If the idea of getting an itchy, red rash doesn't sound appealing, it would seem that the best-case scenario would be to avoid getting a rash at all. However, that's not as easy as it sounds. Even if you have good personal hygiene, which certainly helps to keep your skin healthy, there are still ways that rash-causing agents can latch onto your skin.
Some known causes of rashes are:
- Bacteria: A rash may be a sign that some bacteria have moved in, either right on your skin or somewhere in your body. Some diseases that are caused by bacteria cause rashes on your skin, like scarlet fever [source: Kids' Health]. Likewise, bacteria growing on the skin can also cause some skin infections, like intertrigo [source: American Academy of Family Physicians].

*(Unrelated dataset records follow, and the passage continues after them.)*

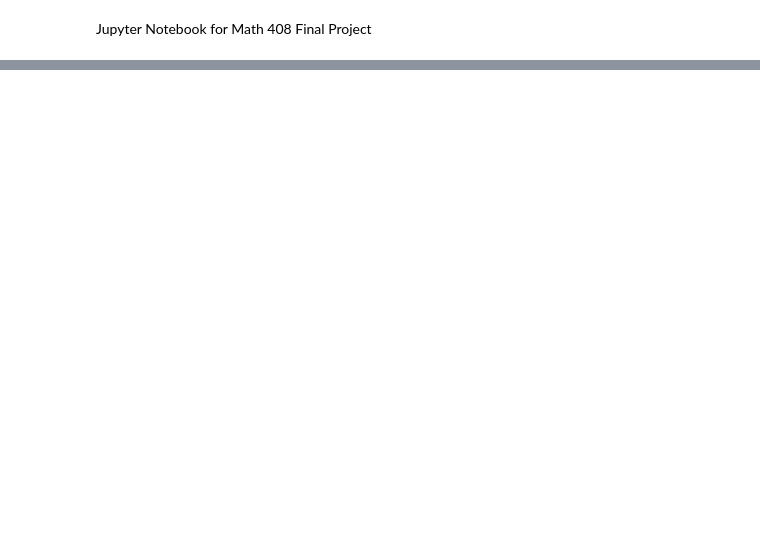
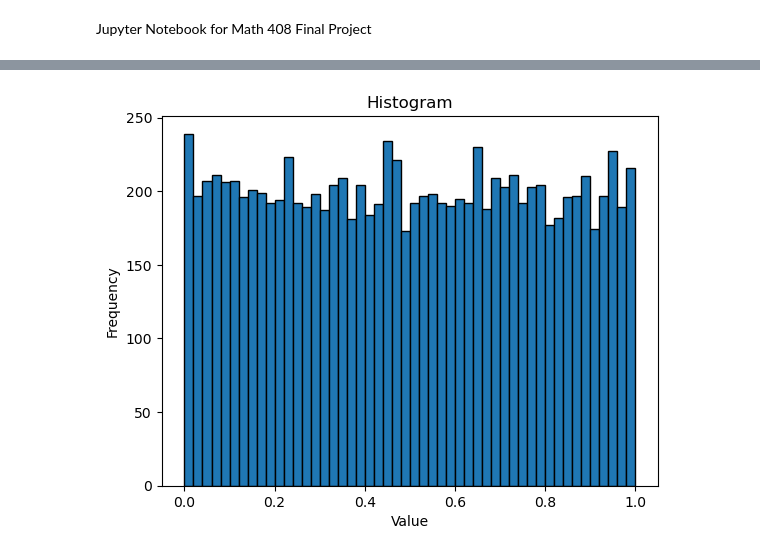
Before and after one commit to jmckinley22/408final, a Jupyter notebook: problem 1-3.ipynb, the cells around one changed output, grey strips where cells are left out. Saved outputs shown, nothing was run; the diff lists cells and outputs as text; code cells hidden in the pictures; blank space fills up the shorter version.

Commit message:
Removed redundant package, finished q1. Need to debug problem with q1e displaying data from q1c. q3 done. Need to go back and comment.

```diff
--- a/problem 1-3.ipynb
+++ b/problem 1-3.ipynb
@@ -80,0 +36,96 @@ plt.show()
+# %%
+import numpy as np
+import matplotlib.pyplot as plt
+
+class pairedData:
+    def __init__(self, x, y):
+        self.x = x
+        self.y = y
+
+x = []
+y = []
+numberPairs = pairedData(x, y)
+
+def q1a():
+    a = 7**5
+    c = 0
+    m = 2**31 - 1
+    n = 10000
+
+    seed = 4**3
+    x = seed
+    randNums = []
+    xnums = []
+    ynums = []
+    for t in range(n):
+        x = (a * x + c) % m
+        randNums.append(x / m)
+        if (t<(n-1)):
+            xnums.append(x/m)
+        if (t>0):
+            ynums.append(x/m)
+
+    numberPairs.x = xnums
+    numberPairs.y = ynums
+
+    plt.hist(randNums, bins=50, edgecolor='k')
+    plt.title("Histogram")
+    plt.xlabel("Value")
+    plt.ylabel("Frequency")
+    plt.show()
+
+def q1b():
+    r = 15
+    a = 6
+    m = 11
+    x0 = 3
+    nums1 = []
+    for _ in range(r):
+        nums1.append(x0)
+        temp = (a*x0)%m
+        x0 = temp
+
+    print("first seq:", nums1)
+
+    m = 10
+    x0 = 3
+    nums2 = []
+    for x in range(r):
+        nums2.append(x0)
+        temp = (a*x0)%m
+        x0 = temp
+
+    print("seccond seq:", nums2)
+
+def q1c():
+    randints = np.random.uniform(0, 1, 10000)
+    plt.hist(randints, bins=50, edgecolor='r')
+    plt.xlabel('val')
+    plt.ylabel('freq')
+    plt.title('histogram')
+    plt.show
+
+def q1d():
+    print('PLACEHOLDER')
+
+def q1e():
+    x = numberPairs.x
+    y = numberPairs.y
+    plt.scatter(x, y, s=1)
+    plt.title('scatter')
+    plt.show
+
+def q1f():
+    print('PLACEHOLDER')
+
+def run_all():
+    q1a()
+    q1b()
+    q1c()
+    q1d()
+    q1e()
+    q1f()
+
+run_all()
+# %% [output]
+[figure, added]
```
Also changed, not shown: parts of 9 cells of this notebook, 1 other file.
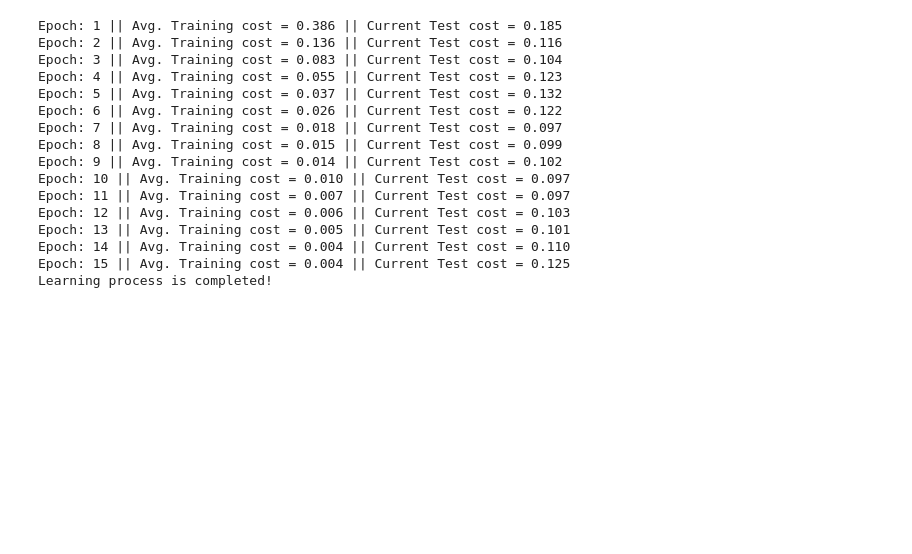
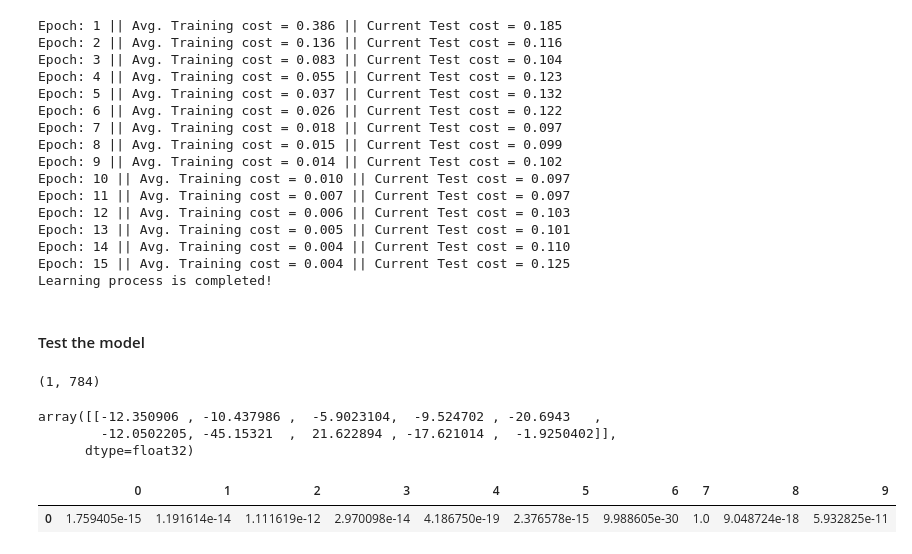
Before and after one commit to LEEHM97/TIL, a Jupyter notebook: 딥러닝Advance/Classification 2-layers baseline with mnist_v1.ipynb, the cells around one changed output. Cells and saved outputs as stored; diff of their text form; code cells hidden in the pictures; blank space fills up the shorter version.

```diff
--- a/딥러닝Advance/Classification 2-layers baseline with mnist_v1.ipynb
+++ b/딥러닝Advance/Classification 2-layers baseline with mnist_v1.ipynb
@@ -224,3 +224,27 @@ Epoch: 13 || Avg. Training cost = 0.005 || Current Test cost = 0.101
 Epoch: 14 || Avg. Training cost = 0.004 || Current Test cost = 0.110
 Epoch: 15 || Avg. Training cost = 0.004 || Current Test cost = 0.125
 Learning process is completed!
+# %% [markdown]
+#### Test the model
+# %%
+# Test data에서 첫번째 행(1행 x 784열)을 꺼내는 코드입니다.
+
+test_data[0:1, :].shape
+# %% [output]
+(1, 784)
+# %%
+# 데이터 1건에 대해 마지막 output layer의 출력을 얻는다
+
+sess.run(model, feed_dict={X: test_data[0:1, :]})
+# %% [output]
+array([[-12.350906 , -10.437986 ,  -5.9023104,  -9.524702 , -20.6943   ,
+        -12.0502205, -45.15321  ,  21.622894 , -17.621014 ,  -1.9250402]],
+      dtype=float32)
+# %%
+# softmax 함수 씌우기
+
+prediction = sess.run(tf.nn.softmax(model), feed_dict={X: test_data[0:1, :]})
+pd.DataFrame(prediction)
+# %% [output]
+|  | 0 | 1 | 2 | 3 | 4 | 5 | 6 | 7 | 8 | 9 |
+| 0 | 1.759405e-15 | 1.191614e-14 | 1.111619e-12 | 2.970098e-14 | 4.186750e-19 | 2.376578e-15 | 9.988605e-30 | 1.0 | 9.048724e-18 | 5.932825e-11 |
```
Also changed, not shown: parts of 6 cells of this notebook.
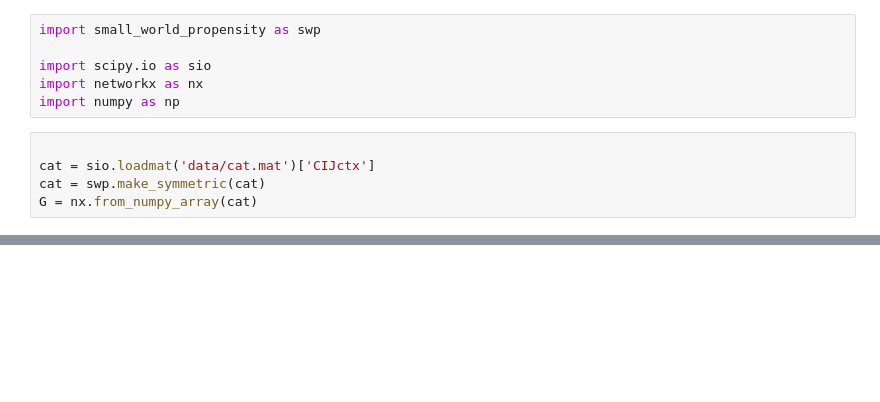
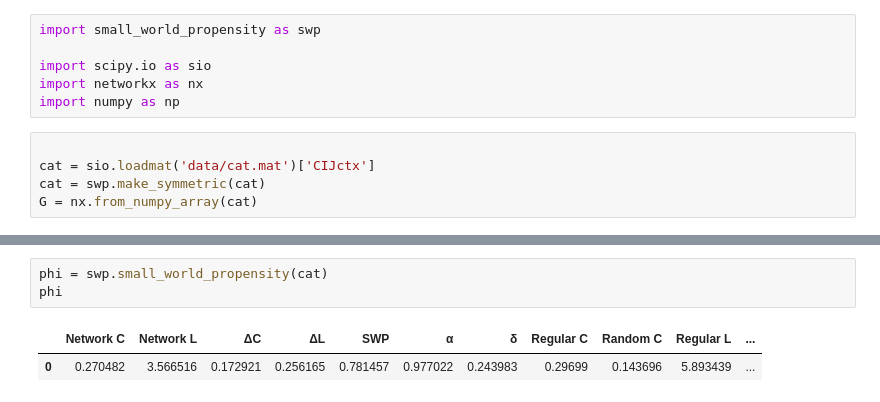
Before and after one commit to rkdan/small_world_propensity, a Jupyter notebook: testing.ipynb, the cells around one changed output, grey strips where cells are left out. Cells and saved outputs as stored; diff of their text form; blank space fills up the shorter version.

```diff
--- a/testing.ipynb
+++ b/testing.ipynb
@@ -57,0 +58,6 @@ plt.show()
+# %%
+phi = swp.small_world_propensity(cat)
+phi
+# %% [output]
+|  | Network C | Network L | ΔC | ΔL | SWP | α | δ | Regular C | Random C | Regular L | ... |
+| 0 | 0.270482 | 3.566516 | 0.172921 | 0.256165 | 0.781457 | 0.977022 | 0.243983 | 0.29699 | 0.143696 | 5.893439 | ... |
```
Also changed, not shown: parts of 2 cells of this notebook, 8 other files.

- Fungus: Typically, fungi love moist, warm areas, so those hot, sweaty places on your skin look like prime real estate to a fungus. Fungal infections can be the guilty party if you're suffering from intertrigo (although bacteria can be a culprit, too) [source: Mayo Clinic]. One of the most common fungal skin infections is ringworm, which is also known as "jock itch" if you get it in the groin area and "athlete's foot" if you get it on your feet [source: Medline].
- Virus: Chicken pox, measles and roseola are all examples of rashes caused by a virus [source: New Zealand Dermatological Society]. In adults, shingles is caused by the varicella-zoster virus, leftover from when you had chicken pox as a kid [source: National Institute on Aging].
With so many causes out there, it seems like everyone should be covered with rashes. Fortunately, that's not the case, but in the event that you do contract a rash, read on to find out some of the treatments available.